Media baron Stephen Bannon is only too happy to wear Trumpism's superhero cape and do exactly that. Long an enabler of the resentment agenda that Trumpism embodies, Bannon's Breitbart newspaper tells the H4 story the way Middle America wants to hear it - "Trump opens up 80,000 white collar jobs to Americans" proclaims the headline of this uncompromising rightwing paper. Now, whether these 80,000 folks being skewered are actually holding paying jobs or just a piece of paper with an EAD stamp is irrelevant in Trumpism's larger scheme for the America of its dreams.
Before the crucial mid term elections comes, an encore of the call to arms that foretold the Trump victory in 2016 is afoot, this time at a more sophisticated level. It plays to the economic insecurity that swept up America in a giant tidal wave in 2008 with the greatest financial collapse since the Great Depression. For Americans who don't work on Wall Street and couldn't care less about the house of cards that is the American mortgage industry, scapegoats come handy; for politicos, they are undeniably essential props to distract the base. Obama was one such and now that he is gone, the brown man or woman with a job and a paycheck is a logical alternative to attack.
Many US Presidents have experienced how Congressional gridlock can stymie policy changes and Trump is no exception.

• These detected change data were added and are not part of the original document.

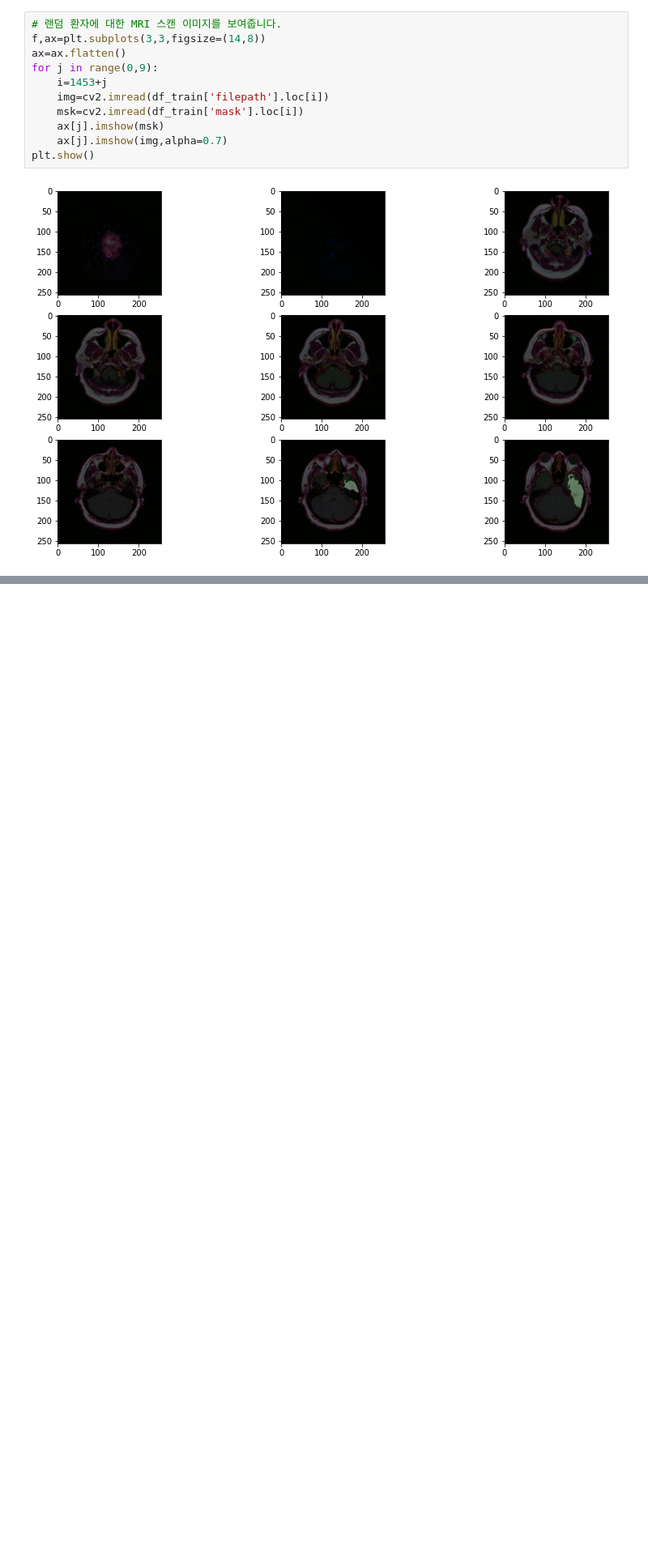
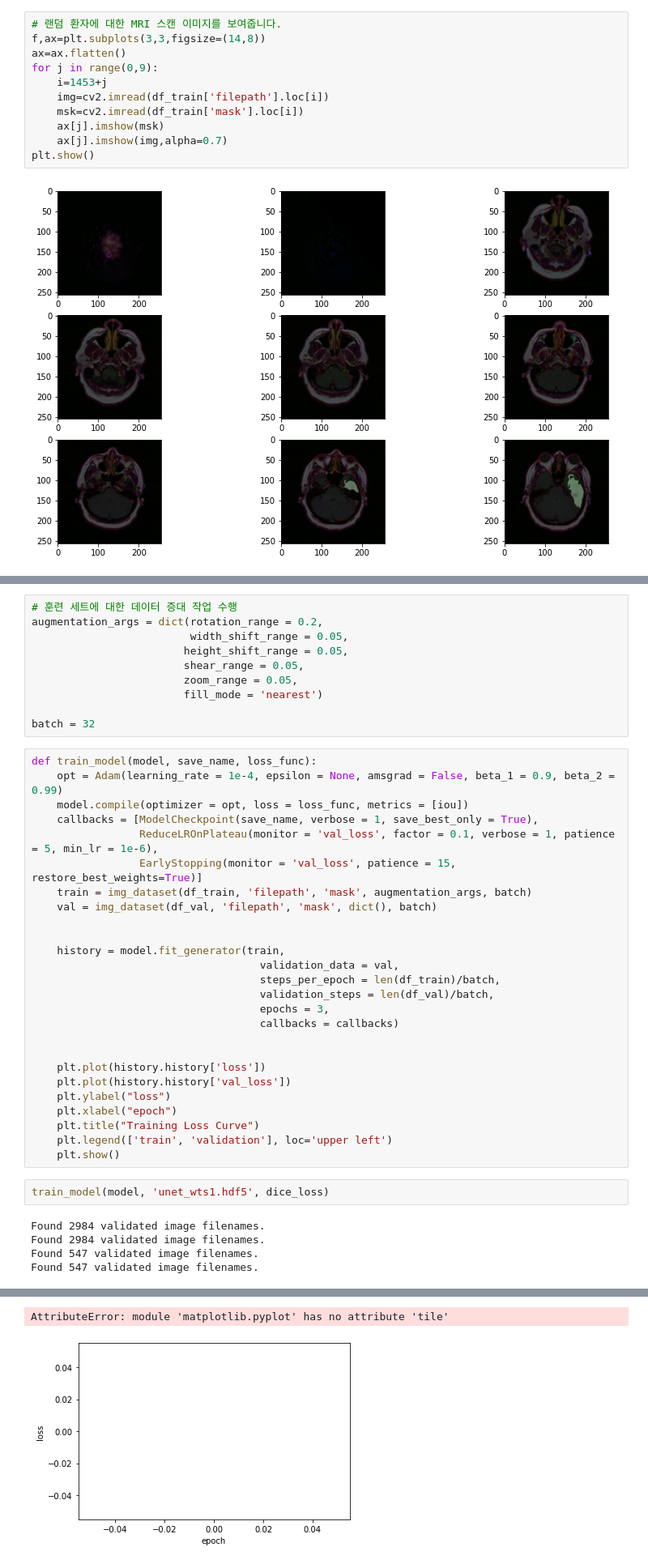
Before and after one commit to jooyeop/brain_segmentation, a Jupyter notebook: segmentation.ipynb, the cells around one changed output, grey strips where cells are left out. Shown: that part at 81% size. Saved outputs shown, nothing was run; the diff lists cells and outputs as text; blank space fills up the shorter version.

```diff
--- a/segmentation.ipynb
+++ b/segmentation.ipynb
@@ -100,0 +200,43 @@ plt.show()
+# %%
+# 훈련 세트에 대한 데이터 증대 작업 수행
+augmentation_args = dict(rotation_range = 0.2,
+                         width_shift_range = 0.05,
+                        height_shift_range = 0.05,
+                        shear_range = 0.05,
+                        zoom_range = 0.05,
+                        fill_mode = 'nearest')
+
+batch = 32
+# %%
+def train_model(model, save_name, loss_func):
+    opt = Adam(learning_rate = 1e-4, epsilon = None, amsgrad = False, beta_1 = 0.9, beta_2 = 0.99)
+    model.compile(optimizer = opt, loss = loss_func, metrics = [iou])
+    callbacks = [ModelCheckpoint(save_name, verbose = 1, save_best_only = True),
+                 ReduceLROnPlateau(monitor = 'val_loss', factor = 0.1, verbose = 1, patience = 5, min_lr = 1e-6),
+                 EarlyStopping(monitor = 'val_loss', patience = 15, restore_best_weights=True)]
+    train = img_dataset(df_train, 'filepath', 'mask', augmentation_args, batch)
+    val = img_dataset(df_val, 'filepath', 'mask', dict(), batch)
+
+
+    history = model.fit_generator(train,
+                                    validation_data = val,
+                                    steps_per_epoch = len(df_train)/batch,
+                                    validation_steps = len(df_val)/batch,
+                                    epochs = 3,
+                                    callbacks = callbacks)
+
+
+    plt.plot(history.history['loss'])
+    plt.plot(history.history['val_loss'])
+    plt.ylabel("loss")
+    plt.xlabel("epoch")
+    plt.title("Training Loss Curve")
+    plt.legend(['train', 'validation'], loc='upper left')
+    plt.show()
+# %%
+train_model(model, 'unet_wts1.hdf5', dice_loss)
+# %% [output]
+Found 2984 validated image filenames.
+Found 2984 validated image filenames.
+Found 547 validated image filenames.
+Found 547 validated image filenames.
@@ -100,0 +252,2 @@ plt.show()
+AttributeError: module 'matplotlib.pyplot' has no attribute 'tile'
+[figure, added]
```
Also changed, not shown: parts of 8 cells of this notebook, 1 other file.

While Trump prices that in, his sights are set on two goalposts in this order - the midterm elections this November and the next US election in 2020. Seen through those lenses, it's no surprise that the H4 visa is being killed with a thousand cuts. It's the kind of stuff that sounds good on the political megaphone. It drowns out the voice of the daily wage worker whose head is spinning - "But when's he going to raise my base pay to $ 15 an hour? That's not happened yet."
The answer is found here, in this signature line from nearly every important decision by Trump: "By rescinding yet another Obama-era attempt to hamstring (American) businesses, Mr. Trump has made clear that his job is nowhere near finished."
Cancelling out Obama's legacy has always been right on top of Trumpism's agenda. The H4 EAD happens to be in that bucket list.